REQUIREMENT:
Find every line in the records below that contains the word "AppColor", and copy each such line.

Version comparison data:
▬▬▬▬▬▬

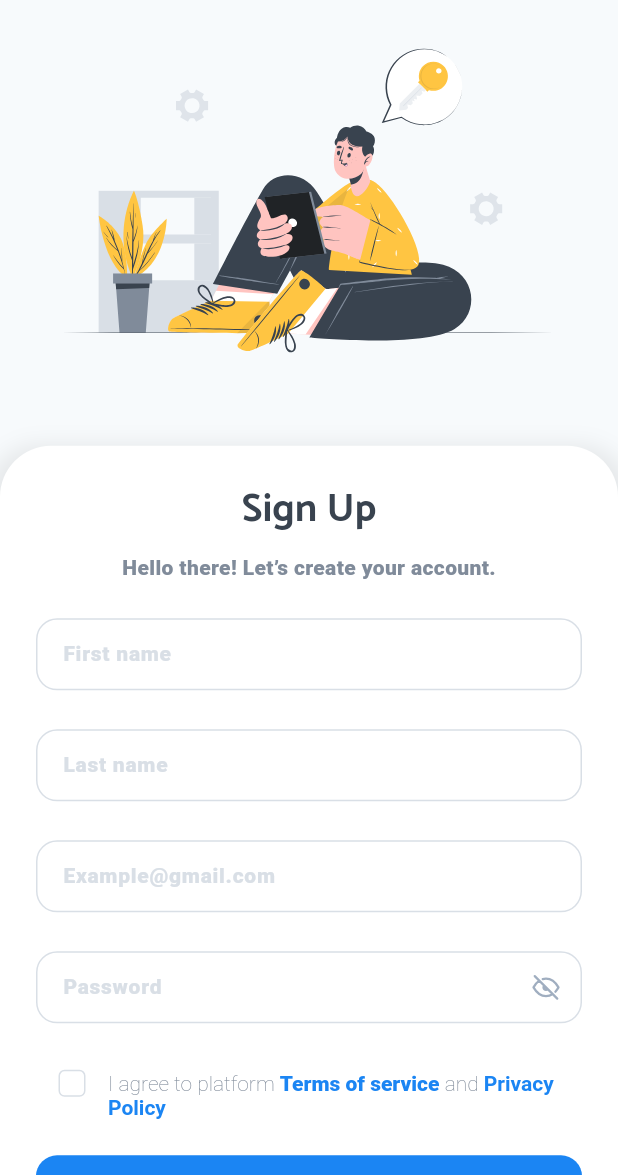
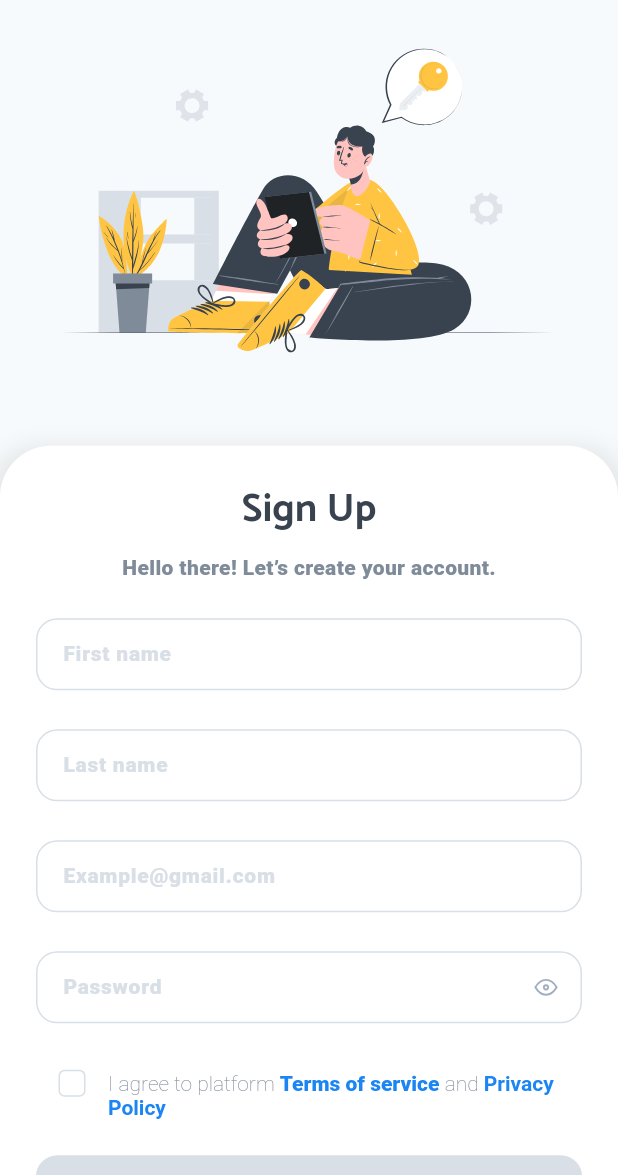
Before and after one commit to mozidan27/auth_flow, a Flutter app: the screen it shows after launch, after a tap on "Sign Up", on a phone screen of 412 x 824 dp, the part 61-1236 px from its top. Run offline on Flutter 3.47's test engine with Material 3 defaults, Android fonts, the light colour scheme and no system bars; our stand-ins replace firebase_auth, firebase_core, flutter_bloc, flutter_svg, fluttertoast, get_it and 1 more; accounts and stored records are empty; Roboto replaces fonts that are missing (Noto).

Commit message:
signup finished

```diff
--- /dev/null
+++ b/lib/app/appso_app.dart
@@ -0,0 +1,16 @@
+import 'package:auth_flow/core/routes/app_router.dart';
+import 'package:auth_flow/features/onboarding/presentation/screen/onboarding_view.dart';
+import 'package:flutter/material.dart';
+
+class Appso extends StatelessWidget {
+  const Appso({super.key});
+
+  @override
+  Widget build(BuildContext context) {
+    return MaterialApp(
+      home: OnboardingView(),
+      debugShowCheckedModeBanner: false,
+      routes: buildAppRoutes(),
+    );
+  }
+}
--- /dev/null
+++ b/lib/core/funcations/check_auth_state.dart
@@ -0,0 +1,16 @@
+import 'package:firebase_auth/firebase_auth.dart';
+import 'package:flutter/foundation.dart';
+
+void checkAuthState() {
+  FirebaseAuth.instance.authStateChanges().listen((User? user) {
+    if (user == null) {
+      if (kDebugMode) {
+        print('User is currently signed out!');
+      }
+    } else {
+      if (kDebugMode) {
+        print('User is signed in!');
+      }
+    }
+  });
+}
--- a/lib/core/routes/app_router.dart
+++ b/lib/core/routes/app_router.dart
@@ -1,7 +1,7 @@
 import 'package:auth_flow/features/auth/presentation/screen/forgot_password_view.dart';
 import 'package:auth_flow/features/auth/presentation/screen/log_in_View.dart';
 import 'package:auth_flow/features/auth/presentation/screen/sign_up_view.dart';
-import 'package:auth_flow/features/profile/presentation/cubit/auth_cubit.dart';
+import 'package:auth_flow/features/auth/presentation/cubit/auth_cubit.dart';
 import 'package:flutter/material.dart';
 import 'package:flutter_bloc/flutter_bloc.dart';
 
--- a/lib/core/utils/app_color.dart
+++ b/lib/core/utils/app_color.dart
@@ -9,4 +9,6 @@ abstract class AppColor {
   static Color grey = Color(0xff808B9A);
   static Color lightGrey = Color(0xffD9DFE6);
   static Color abitDarkGrey = Color(0xff606873);
+  static Color green = Color(0xff0C9409);
+  static Color red = Color(0xffED1010);
 }
--- a/lib/core/widgets/my_custom_text_form_field.dart
+++ b/lib/core/widgets/my_custom_text_form_field.dart
@@ -3,13 +3,32 @@ import 'package:auth_flow/core/utils/app_text_style.dart';
 import 'package:flutter/material.dart';
 
 class MyCustomTextFormField extends StatelessWidget {
-  const MyCustomTextFormField({super.key, required this.hint, this.suffixIcon});
+  const MyCustomTextFormField({
+    super.key,
+    required this.hint,
+    this.suffixIcon,
+    this.onChanged,
+    this.onFieldSubmittedl,
+    this.controller,
+    this.validator,
+    required this.obscureText,
+  });
   final String hint;
   final Widget? suffixIcon;
+  final void Function(String)? onChanged;
+  final void Function(String)? onFieldSubmittedl;
+  final TextEditingController? controller;
+  final String? Function(String?)? validator;
+  final bool obscureText;
 
   @override
   Widget build(BuildContext context) {
     return TextFormField(
+      obscureText: obscureText,
+      validator: validator,
+      controller: controller,
+      onChanged: onChanged,
+      onFieldSubmitted: onFieldSubmittedl,
       style: CustomTextStyles.noto14WhiteMedium.copyWith(
         color: AppColor.darkGrey,
       ),
--- /dev/null
+++ b/lib/features/Auth/presentation/cubit/auth_state.dart
@@ -0,0 +1,17 @@
+class AuthState {}
+
+final class AuthInitial extends AuthState {}
+
+final class SignUpSuccess extends AuthState {}
+
+final class SignUpLoading extends AuthState {}
+
+final class SignUpFauiler extends AuthState {
+  final String errorMessage;
+
+  SignUpFauiler({required this.errorMessage});
+}
+
+final class CheckBoxStateUpdate extends AuthState {}
+
+final class ObscureTextUpdateState extends AuthState {}
--- /dev/null
+++ b/lib/features/Auth/presentation/widgets/check_box_widget.dart
@@ -0,0 +1,33 @@
+import 'package:auth_flow/core/utils/app_color.dart';
+import 'package:auth_flow/features/auth/presentation/cubit/auth_cubit.dart';
+import 'package:flutter/material.dart';
+import 'package:flutter_bloc/flutter_bloc.dart';
+
+class CheckBoxWidget extends StatefulWidget {
+  const CheckBoxWidget({super.key});
+
+  @override
+  State<CheckBoxWidget> createState() => _CheckBoxWidgetState();
+}
+
+bool? value = false;
+
+class _CheckBoxWidgetState extends State<CheckBoxWidget> {
+  @override
+  Widget build(BuildContext context) {
+    return Checkbox(
+      side: BorderSide(color: AppColor.lightGrey),
+      shape: RoundedRectangleBorder(borderRadius: BorderRadius.circular(4.0)),
+      value: value,
+      onChanged: (newValue) {
+        setState(() {
+          value = newValue;
+          BlocProvider.of<AuthCubit>(
+            context,
+          ).updateTermsAndServiceCheckBox(newValue: newValue);
+        });
+      },
+      activeColor: AppColor.blue,
+    );
+  }
+}
--- a/lib/features/Auth/presentation/widgets/forgot_password_form_field.dart
+++ b/lib/features/Auth/presentation/widgets/forgot_password_form_field.dart
@@ -28,7 +28,10 @@ class ForgotPasswordFormField extends StatelessWidget {
             ),
           ),
           verticalSpace(32),
-          MyCustomTextFormField(hint: "Insert email address"),
+          MyCustomTextFormField(
+            hint: "Insert email address",
+            obscureText: false,
+          ),
           verticalSpace(124),
           MyCustomButtom(text: AppStrings.submit, onTap: () {}),
         ],
--- a/lib/features/Auth/presentation/widgets/sign_in_form_field.dart
+++ b/lib/features/Auth/presentation/widgets/sign_in_form_field.dart
@@ -14,9 +14,10 @@ class SignInFormField extends StatelessWidget {
     return Form(
       child: Column(
         children: [
-          MyCustomTextFormField(hint: "Example@gmail.com"),
+          MyCustomTextFormField(hint: "Example@gmail.com", obscureText: false),
           verticalSpace(26),
           MyCustomTextFormField(
+            obscureText: false,
             hint: "Password",
             suffixIcon: SvgPicture.asset(
               Assets.imagesEyeoff,
--- a/lib/features/Auth/presentation/widgets/sign_up_form_field.dart
+++ b/lib/features/Auth/presentation/widgets/sign_up_form_field.dart
@@ -1,4 +1,6 @@
+import 'package:auth_flow/core/funcations/custom_toast.dart';
 import 'package:auth_flow/core/funcations/navigation.dart';
+import 'package:auth_flow/core/funcations/validation_methods.dart';
 import 'package:auth_flow/core/helper/spacing.dart';
 import 'package:auth_flow/core/utils/app_assets.dart';
 import 'package:auth_flow/core/utils/app_color.dart';
@@ -6,9 +8,13 @@ import 'package:auth_flow/core/utils/app_strings.dart';
 import 'package:auth_flow/core/utils/app_text_style.dart';
 import 'package:auth_flow/core/widgets/custom_bottom.dart';
 import 'package:auth_flow/core/widgets/my_custom_text_form_field.dart';
+import 'package:auth_flow/features/auth/presentation/cubit/auth_cubit.dart';
+import 'package:auth_flow/features/auth/presentation/cubit/auth_state.dart';
+import 'package:auth_flow/features/auth/presentation/widgets/check_box_widget.dart';
 import 'package:auth_flow/features/auth/presentation/widgets/login_or_signup_text.dart';
 import 'package:auth_flow/features/auth/presentation/widgets/terms_and_service_text.dart';
 import 'package:flutter/material.dart';
+import 'package:flutter_bloc/flutter_bloc.dart';
 import 'package:flutter_svg/svg.dart';
 
 class SignUpFormField extends StatelessWidget {
@@ -16,7 +22,18 @@ class SignUpFormField extends StatelessWidget {
 
   @override
   Widget build(BuildContext context) {
+    return BlocConsumer<AuthCubit, AuthState>(
+      listener: (context, state) {
+        if (state is SignUpFauiler) {
+          customToast(meg: state.errorMessage, backgroundColor: AppColor.red);
+        } else if (state is SignUpSuccess) {
+          customToast(meg: "Welcome Back");
+        }
+      },
+      builder: (context, state) {
+        AuthCubit authCubit = BlocProvider.of<AuthCubit>(context);
         return Form(
+          key: authCubit.signUpFromKey,
           child: Column(
             children: [
               verticalSpace(24),
@@ -32,40 +49,86 @@ class SignUpFormField extends StatelessWidget {
                 ),
               ),
               verticalSpace(24),
-          MyCustomTextFormField(hint: "First name"),
-          verticalSpace(26),
-          MyCustomTextFormField(hint: "Last name"),
-          verticalSpace(26),
-          MyCustomTextFormField(hint: "Example@gmail.com"),
+              MyCustomTextFormField(
+                obscureText: false,
+                validator: nameValidation,
+                hint: "First name",
+                onChanged: (firstName) {
+                  authCubit.firstName = firstName;
+                },
+              ),
               verticalSpace(26),
               MyCustomTextFormField(
+                obscureText: false,
+                validator: nameValidation,
+                hint: "Last name",
+                onChanged: (lastName) {
+                  authCubit.lastName = lastName;
+                },
+              ),
+              verticalSpace(26),
+              MyCustomTextFormField(
+                obscureText: false,
+                validator: emailValidation,
+                hint: "Example@gmail.com",
+                onChanged: (emailAddress) {
+                  authCubit.emailAddress = emailAddress;
+                },
+              ),
+              verticalSpace(26),
+              MyCustomTextFormField(
+                validator: passwordValidation,
+                onChanged: (password) {
+                  authCubit.password = password;
+                },
                 hint: "Password",
-            suffixIcon: SvgPicture.asset(
+                suffixIcon:
+                    authCubit.obscurePasswordTextValue == true
+                        ? IconButton(
+                          onPressed: authCubit.obscurePasswordText,
+                          icon: SvgPicture.asset(
+                            Assets.imagesEyeon,
+                            height: 17,
+                            width: 17,
+                            fit: BoxFit.scaleDown,
+                          ),
+                        )
+                        : IconButton(
+                          onPressed: authCubit.obscurePasswordText,
+                          icon: SvgPicture.asset(
                             Assets.imagesEyeoff,
-              height: 15,
+                            height: 17,
                             width: 17,
                             fit: BoxFit.scaleDown,
                           ),
                         ),
+
+                obscureText: authCubit.obscurePasswordTextValue!,
+              ),
               verticalSpace(16),
               Row(
                 crossAxisAlignment: CrossAxisAlignment.end,
-            children: [
-              Checkbox(
-                side: BorderSide(color: AppColor.lightGrey),
-                shape: RoundedRectangleBorder(
-                  borderRadius: BorderRadius.circular(4.0),
-                ),
-                value: false,
-                onChanged: (value) {},
-                activeColor: AppColor.blue,
-              ),
-
-              TermsAndServiceText(),
-            ],
+                children: [CheckBoxWidget(), TermsAndServiceText()],
               ),
               verticalSpace(24),
-          MyCustomButtom(text: AppStrings.create, onTap: () {}),
+              state is SignUpLoading
+                  ? Center(
+                    child: CircularProgressIndicator(color: AppColor.blue),
+                  )
+                  : MyCustomButtom(
+                    colors:
+                        authCubit.termsAndServiceCheckBoxValue == false
+                            ? AppColor.lightGrey
+                            : null,
+                    text: AppStrings.create,
+                    onTap: () {
+                      if (authCubit.termsAndServiceCheckBoxValue == true) {
+                        if (authCubit.signUpFromKey.currentState!.validate()) {
+                          authCubit.signUpWithEmailAndPassword();
+                        }
+                      }
+                    },
+                  ),
               verticalSpace(32),
 
               SizedBox(child: Divider(color: AppColor.lightGrey)),
@@ -80,5 +143,7 @@ class SignUpFormField extends StatelessWidget {
             ],
           ),
         );
+      },
+    );
   }
 }
--- a/lib/features/profile/presentation/cubit/auth_cubit.dart
+++ /dev/null
@@ -1,6 +0,0 @@
-import 'package:auth_flow/features/profile/presentation/cubit/auth_state.dart';
-import 'package:flutter_bloc/flutter_bloc.dart';
-
-class AuthCubit extends Cubit<AuthState> {
-  AuthCubit() : super(AuthInitial());
-}
--- a/lib/features/profile/presentation/cubit/auth_state.dart
+++ /dev/null
@@ -1,3 +0,0 @@
-class AuthState {}
-
-final class AuthInitial extends AuthState {}
--- a/lib/main.dart
+++ b/lib/main.dart
@@ -1,7 +1,7 @@
+import 'package:auth_flow/app/appso_app.dart';
 import 'package:auth_flow/core/database/cache/cache_helper.dart';
-import 'package:auth_flow/core/routes/app_router.dart';
+import 'package:auth_flow/core/funcations/check_auth_state.dart';
 import 'package:auth_flow/core/services/service_locator.dart';
-import 'package:auth_flow/features/onboarding/presentation/screen/onboarding_view.dart';
 import 'package:auth_flow/firebase_options.dart';
 import 'package:firebase_core/firebase_core.dart';
 import 'package:flutter/material.dart';
@@ -11,18 +11,6 @@ void main() async {
   await Firebase.initializeApp(options: DefaultFirebaseOptions.currentPlatform);
   setupServiceLocator();
   await getIt<CacheHelper>().init();
+  checkAuthState();
   runApp(const Appso());
 }
-
-class Appso extends StatelessWidget {
-  const Appso({super.key});
-
-  @override
-  Widget build(BuildContext context) {
-    return MaterialApp(
-      home: OnboardingView(),
-      debugShowCheckedModeBanner: false,
-      routes: buildAppRoutes(),
-    );
-  }
-}
--- a/pubspec.yaml
+++ b/pubspec.yaml
@@ -40,6 +40,7 @@ dependencies:
   shared_preferences: ^2.5.3
   firebase_auth: ^5.5.3
   firebase_core: ^3.13.0
+  fluttertoast: ^8.2.12
 
 dev_dependencies:
   flutter_test:
```
Also changed, not shown: lib/core/funcations/custom_toast.dart (added, +15 -0 lines), lib/core/funcations/validation_methods.dart (added, +120 -0 lines), lib/features/Auth/presentation/cubit/auth_cubit.dart (added, +49 -0 lines), pubspec.lock, 5 other files. Lines whose indentation alone changed are shown as unchanged.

▬▬▬▬▬▬

PROBLEM SOLUTION:
@@ -9,4 +9,6 @@ abstract class AppColor {
         color: AppColor.darkGrey,
+      side: BorderSide(color: AppColor.lightGrey),
+      activeColor: AppColor.blue,
+          customToast(meg: state.errorMessage, backgroundColor: AppColor.red);
-                side: BorderSide(color: AppColor.lightGrey),
-                activeColor: AppColor.blue,
+                    child: CircularProgressIndicator(color: AppColor.blue),
+                            ? AppColor.lightGrey
               SizedBox(child: Divider(color: AppColor.lightGrey)),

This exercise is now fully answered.